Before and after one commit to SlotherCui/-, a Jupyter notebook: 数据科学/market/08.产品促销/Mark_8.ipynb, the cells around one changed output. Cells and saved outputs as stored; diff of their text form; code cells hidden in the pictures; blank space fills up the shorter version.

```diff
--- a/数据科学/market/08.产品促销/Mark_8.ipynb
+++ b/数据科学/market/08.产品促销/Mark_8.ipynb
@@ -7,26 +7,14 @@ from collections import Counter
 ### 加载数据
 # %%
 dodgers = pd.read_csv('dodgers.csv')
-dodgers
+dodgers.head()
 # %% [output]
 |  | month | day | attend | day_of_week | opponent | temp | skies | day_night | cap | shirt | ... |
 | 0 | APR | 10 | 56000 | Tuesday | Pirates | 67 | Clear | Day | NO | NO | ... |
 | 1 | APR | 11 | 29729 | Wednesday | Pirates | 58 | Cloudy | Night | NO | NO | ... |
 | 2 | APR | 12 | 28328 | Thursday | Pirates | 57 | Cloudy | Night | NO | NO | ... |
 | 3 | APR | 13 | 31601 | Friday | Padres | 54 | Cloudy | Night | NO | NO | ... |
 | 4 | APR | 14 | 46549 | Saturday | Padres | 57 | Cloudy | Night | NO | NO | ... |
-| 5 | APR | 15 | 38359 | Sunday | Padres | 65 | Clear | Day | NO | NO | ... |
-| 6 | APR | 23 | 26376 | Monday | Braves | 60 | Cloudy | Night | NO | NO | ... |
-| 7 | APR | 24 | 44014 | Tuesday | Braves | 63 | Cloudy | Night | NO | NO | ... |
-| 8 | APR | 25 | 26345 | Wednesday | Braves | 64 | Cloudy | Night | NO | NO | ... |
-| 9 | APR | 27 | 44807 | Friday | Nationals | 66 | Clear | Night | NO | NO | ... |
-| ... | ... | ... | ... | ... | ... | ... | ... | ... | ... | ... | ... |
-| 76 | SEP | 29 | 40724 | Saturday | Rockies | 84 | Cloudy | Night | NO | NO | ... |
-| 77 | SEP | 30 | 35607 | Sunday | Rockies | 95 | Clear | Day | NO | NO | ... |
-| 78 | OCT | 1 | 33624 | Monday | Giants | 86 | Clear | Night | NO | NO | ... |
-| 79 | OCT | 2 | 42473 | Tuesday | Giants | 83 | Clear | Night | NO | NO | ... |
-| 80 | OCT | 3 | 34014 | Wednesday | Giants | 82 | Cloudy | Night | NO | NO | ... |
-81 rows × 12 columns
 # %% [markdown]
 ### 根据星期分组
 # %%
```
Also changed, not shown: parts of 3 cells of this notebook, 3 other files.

======

### Exercise instructions
Show the lines from the data above that contain the string "Wednesday".

### Worked solution
 | 1 | APR | 11 | 29729 | Wednesday | Pirates | 58 | Cloudy | Night | NO | NO | ... |
-| 8 | APR | 25 | 26345 | Wednesday | Braves | 64 | Cloudy | Night | NO | NO | ... |
-| 80 | OCT | 3 | 34014 | Wednesday | Giants | 82 | Cloudy | Night | NO | NO | ... |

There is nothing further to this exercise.